|Inflammation||Stress-relieving strategies such as meditation has been shown to promote antiviral gene activity and reduce inflammatory gene expression|
Interestingly, while both are positive emotional states associated with happiness, the gene expressions they produced were not identical.
Those whose sense of happiness was rooted in the eudaimonic camp had favorable gene-expression profiles, while hedonic well-being produced gene profiles similar to those seen in people experiencing stress due to adversity.
Professor Cole’s theory8 as to these differences is that when you’re driven by materialistic values, your happiness depends on circumstances that may or may not be within your control. If you run into adversity, it can cause a great deal of stress because it impedes your perceived ability to be happy.
On the other hand, those driven by a sense of “purpose” are largely buffered against the uncertainty that comes with adversity, and their happiness is not dependent on having or experiencing anything in particular that can at any moment be taken away.
Aging and health problems
- Aging is linked to multiple health problems.
- 80% of older adults have at least one chronic health problem
- 50% have at least two
- Health problems may require medicines that interact with each other in harmful ways.
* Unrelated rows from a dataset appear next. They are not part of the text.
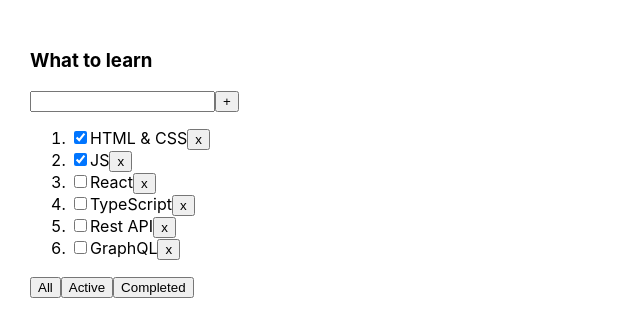
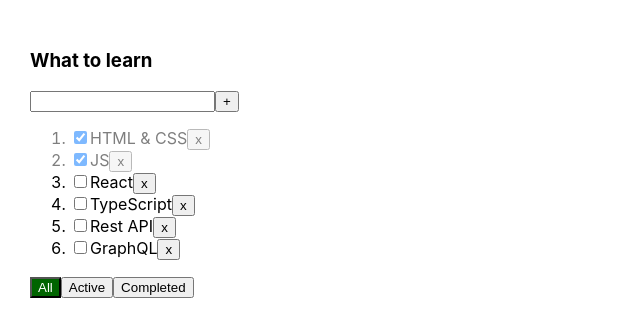
Before and after one commit to phoenix2307/todo-10-2022, a React (Create React App) app: page / in a window 1280 px wide. Shown: the top 336 px of the page, without its empty margins (0-640 px from the left). Built offline with nearby package versions, Linux system fonts and the light colour scheme.

Commit message:
colorize buttons and changes

```diff
--- a/src/App.css
+++ b/src/App.css
@@ -6,3 +6,20 @@
 .App > div {
   margin-right: 50px;
 }
+
+.error {
+  border: 1px red solid;
+}
+
+.error-message {
+  color: red;
+}
+
+.push-button {
+  background-color: darkgreen;
+  color: white;
+}
+
+.is-done {
+  opacity: 0.5;
+}
--- a/src/App.tsx
+++ b/src/App.tsx
@@ -47,6 +47,10 @@
         setTasks([newTask, ...tasks])
     }
 
+    const changeStatusTasks = (idTask: string) => {
+        setTasks(tasks.map(t => t.id === idTask ? {...t, isDone: !t.isDone} : t))
+    }
+
 
     return (
         <div className={'App'}>
@@ -55,6 +59,8 @@
                       removeTasks={removeTask}
                       filterTasks={filterTasks}
                       addTask={addTask}
+                      changeStatusTasks={changeStatusTasks}
+                      pushedButton={filterValue}
             />
         </div>
     )
--- a/src/Todolist.tsx
+++ b/src/Todolist.tsx
@@ -7,45 +7,64 @@
     removeTasks: (id: string) => void
     filterTasks: (filter: FilterType) => void
     addTask: (title: string) => void
+    changeStatusTasks: (idTask: string) => void
+    pushedButton: FilterType
 }
 
 
 export const Todolist = (props: TodolistPropsType) => {
 
     const [titleTask, setTitleTask] = useState('')
+    const [error, setError] = useState<null | string>('')
 
     const onClickHandler = (id: string) => {
         props.removeTasks(id)
     }
-    //
-    // const onChangeInputHandler = (e: ChangeEvent<HTMLInputElement>) => {
-    //     let inputValue = e.currentTarget.value
-    //     setTitleTask(inputValue)
-    // }
+
+    const onChangeInputHandler = (e: ChangeEvent<HTMLInputElement>) => {
+        setError(null)
+        let inputValue = e.currentTarget.value
+        setTitleTask(inputValue)
+    }
     const addTaskHandler = () => {
-        props.addTask(titleTask)
-        setTitleTask('')
+        if (titleTask.replace(/ +| $|() +/g, '$1') !== '') {
+            props.addTask(titleTask)
+            setTitleTask('')
+        } else {
+            setError('Title is required')
+        }
+    }
+
+    function changeTaskStatusHandler(id: string) {
+        props.changeStatusTasks(id)
     }
 
     return (
         <div>
             <h3>{props.title}</h3>
             <div>
-                {/*<input value={titleTask} onChange={(e) => onChangeInputHandler(e)}/>*/}
                 <input value={titleTask}
-                       onChange={(e) => setTitleTask(e.currentTarget.value)}
-                       onKeyPress={(e)=>{
+                       onChange={(e) => onChangeInputHandler(e)}
+                       onKeyPress={(e) => {
                            if (e.key === 'Enter') {
                                addTaskHandler()
                            }
                        }}
+                       className={error ? 'error' : ''}
                 />
+
                 <button onClick={addTaskHandler}>+</button>
+                {error && <div className={'error-message'}>{error}</div>}
             </div>
             <ol>
                 {props.myTasks.map(t => {
                     return (
-                        <li key={t.id}><input type="checkbox" checked={t.isDone}/>
+                        <li key={t.id}
+                        className={t.isDone ? 'is-done' : ''}>
+                            <input type="checkbox"
+                                   checked={t.isDone}
+                                   onClick={() => changeTaskStatusHandler(t.id)}
+                            />
                             <span>{t.title}</span>
                             <button onClick={() => onClickHandler(t.id)}>x</button>
                         </li>
@@ -53,9 +72,15 @@
                 })}
             </ol>
             <div>
-                <button onClick={() => props.filterTasks('all')}>All</button>
-                <button onClick={() => props.filterTasks('active')}>Active</button>
-                <button onClick={() => props.filterTasks('completed')}>Completed</button>
+                <button
+                    className={props.pushedButton === 'all' ? 'push-button' : ''}
+                    onClick={() => props.filterTasks('all')}>All</button>
+                <button
+                    className={props.pushedButton === 'active' ? 'push-button' : ''}
+                    onClick={() => props.filterTasks('active')}>Active</button>
+                <button
+                    className={props.pushedButton === 'completed' ? 'push-button' : ''}
+                    onClick={() => props.filterTasks('completed')}>Completed</button>
             </div>
 
         </div>
```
- Medicines can also interact with food, supplements, natural products, alcohol, or even with another health condition. These interactions can cause problems.
- Some of these medicines and interactions can affect how your brain functions.
- Free Consumer Information from the American Geriatric Society: http://geriatricscareonline.org/ProductAbstract/american-geriatrics-society-updated-beers-criteria-for-potentially-inappropriate-medication-use-in-older-adults/CL001
- Note: You must register to get the information.
- Centers for Disease Control and Prevention (CDC) webpage on older adults and medicinal side effects: http://cdc.gov/MedicationSafety/Adult_AdverseDrugEvents.html
- The Food and Drug Administration (FDA) guide for older adults: http://fda.gov/Drugs/ResourcesForYou/ucm163959.htm
- Institute of Medicine’s Consumer Brain Health Guide: https://iom.nationalacademies.org/~/media/Files/Report%20Files/2015/Cognitive_aging/Action%20Guide%20for%20Individuals%20and%20Families_V3.pdf
- National Institutes of Health fact sheet on taking medicines safely:
- English: https://www.nia.nih.gov/health/publication/medicines